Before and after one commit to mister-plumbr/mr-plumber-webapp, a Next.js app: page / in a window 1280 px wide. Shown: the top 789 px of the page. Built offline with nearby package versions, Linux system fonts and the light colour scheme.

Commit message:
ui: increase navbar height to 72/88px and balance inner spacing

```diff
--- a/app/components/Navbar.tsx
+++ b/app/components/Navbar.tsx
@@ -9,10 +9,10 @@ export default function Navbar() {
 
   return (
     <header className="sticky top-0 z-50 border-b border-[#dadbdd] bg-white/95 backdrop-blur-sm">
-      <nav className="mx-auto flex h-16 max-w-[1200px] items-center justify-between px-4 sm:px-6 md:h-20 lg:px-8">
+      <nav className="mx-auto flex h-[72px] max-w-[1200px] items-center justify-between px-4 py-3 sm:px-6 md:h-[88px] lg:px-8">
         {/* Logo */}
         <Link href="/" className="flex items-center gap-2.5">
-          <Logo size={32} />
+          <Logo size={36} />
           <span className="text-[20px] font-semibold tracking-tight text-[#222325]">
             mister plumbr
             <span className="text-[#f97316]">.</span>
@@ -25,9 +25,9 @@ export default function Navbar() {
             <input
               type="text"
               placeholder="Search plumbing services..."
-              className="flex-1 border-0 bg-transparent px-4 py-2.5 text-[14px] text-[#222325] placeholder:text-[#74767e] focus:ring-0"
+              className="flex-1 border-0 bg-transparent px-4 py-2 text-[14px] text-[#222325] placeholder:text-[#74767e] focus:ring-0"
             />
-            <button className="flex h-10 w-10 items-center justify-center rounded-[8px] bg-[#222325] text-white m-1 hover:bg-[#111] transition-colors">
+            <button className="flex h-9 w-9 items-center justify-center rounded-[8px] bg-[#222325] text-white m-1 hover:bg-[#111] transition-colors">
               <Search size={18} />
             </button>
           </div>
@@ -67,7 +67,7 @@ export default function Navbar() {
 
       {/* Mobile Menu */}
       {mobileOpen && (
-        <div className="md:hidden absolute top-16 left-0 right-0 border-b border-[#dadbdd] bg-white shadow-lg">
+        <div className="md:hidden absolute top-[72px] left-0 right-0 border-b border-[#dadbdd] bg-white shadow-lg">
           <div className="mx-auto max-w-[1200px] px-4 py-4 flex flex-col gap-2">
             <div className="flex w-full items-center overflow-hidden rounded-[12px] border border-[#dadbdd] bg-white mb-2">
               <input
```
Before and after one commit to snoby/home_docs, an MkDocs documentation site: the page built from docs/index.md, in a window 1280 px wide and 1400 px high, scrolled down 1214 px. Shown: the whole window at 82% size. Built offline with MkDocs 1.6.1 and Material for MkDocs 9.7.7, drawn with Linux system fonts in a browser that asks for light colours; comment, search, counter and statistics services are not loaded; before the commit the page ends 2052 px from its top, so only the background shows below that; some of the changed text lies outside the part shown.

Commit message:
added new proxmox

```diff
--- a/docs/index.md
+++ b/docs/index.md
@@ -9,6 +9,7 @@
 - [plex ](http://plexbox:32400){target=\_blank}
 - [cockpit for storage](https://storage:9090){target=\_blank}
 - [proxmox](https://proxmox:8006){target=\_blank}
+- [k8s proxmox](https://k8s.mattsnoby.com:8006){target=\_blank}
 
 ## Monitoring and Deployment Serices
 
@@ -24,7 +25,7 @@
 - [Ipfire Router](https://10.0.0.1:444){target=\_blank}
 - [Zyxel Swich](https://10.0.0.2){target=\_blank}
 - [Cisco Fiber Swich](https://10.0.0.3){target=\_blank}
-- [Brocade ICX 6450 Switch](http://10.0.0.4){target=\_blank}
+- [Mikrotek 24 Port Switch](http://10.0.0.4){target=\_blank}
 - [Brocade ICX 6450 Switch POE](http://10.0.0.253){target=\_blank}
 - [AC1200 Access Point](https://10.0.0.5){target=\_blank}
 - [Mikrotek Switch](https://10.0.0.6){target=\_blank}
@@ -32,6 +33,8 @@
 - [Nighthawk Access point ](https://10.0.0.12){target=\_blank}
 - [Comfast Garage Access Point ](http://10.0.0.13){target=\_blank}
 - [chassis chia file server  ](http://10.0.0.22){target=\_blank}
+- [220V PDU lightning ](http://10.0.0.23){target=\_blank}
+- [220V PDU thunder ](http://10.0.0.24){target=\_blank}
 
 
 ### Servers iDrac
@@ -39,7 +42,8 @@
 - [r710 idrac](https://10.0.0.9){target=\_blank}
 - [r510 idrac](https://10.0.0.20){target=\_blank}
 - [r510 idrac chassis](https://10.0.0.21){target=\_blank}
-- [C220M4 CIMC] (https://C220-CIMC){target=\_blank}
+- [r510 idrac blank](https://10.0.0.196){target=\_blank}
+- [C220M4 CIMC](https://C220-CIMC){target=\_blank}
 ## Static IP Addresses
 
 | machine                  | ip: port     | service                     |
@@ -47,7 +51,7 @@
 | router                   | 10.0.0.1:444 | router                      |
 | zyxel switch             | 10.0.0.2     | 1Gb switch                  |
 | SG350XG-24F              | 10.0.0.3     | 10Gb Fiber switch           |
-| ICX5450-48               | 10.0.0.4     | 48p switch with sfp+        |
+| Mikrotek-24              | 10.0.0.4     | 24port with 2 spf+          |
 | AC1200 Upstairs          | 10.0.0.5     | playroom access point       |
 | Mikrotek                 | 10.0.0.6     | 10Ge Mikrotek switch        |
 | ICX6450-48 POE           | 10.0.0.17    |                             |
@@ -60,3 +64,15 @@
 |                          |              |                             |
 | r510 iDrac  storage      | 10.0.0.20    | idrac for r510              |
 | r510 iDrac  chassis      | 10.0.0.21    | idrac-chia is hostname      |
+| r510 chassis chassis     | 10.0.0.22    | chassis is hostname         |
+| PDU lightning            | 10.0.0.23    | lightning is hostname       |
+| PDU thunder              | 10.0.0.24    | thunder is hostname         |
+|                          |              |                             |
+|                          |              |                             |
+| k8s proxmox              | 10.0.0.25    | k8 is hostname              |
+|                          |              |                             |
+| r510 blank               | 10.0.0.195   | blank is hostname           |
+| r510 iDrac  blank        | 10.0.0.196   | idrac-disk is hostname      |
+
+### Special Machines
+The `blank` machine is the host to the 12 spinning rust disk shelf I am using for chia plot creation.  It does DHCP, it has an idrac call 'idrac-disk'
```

* * * * * * * * *

Work instructions>
What is the number of lines in the listing that hold "proxmox"? Give that number and nothing more.

Solution for this problem>
4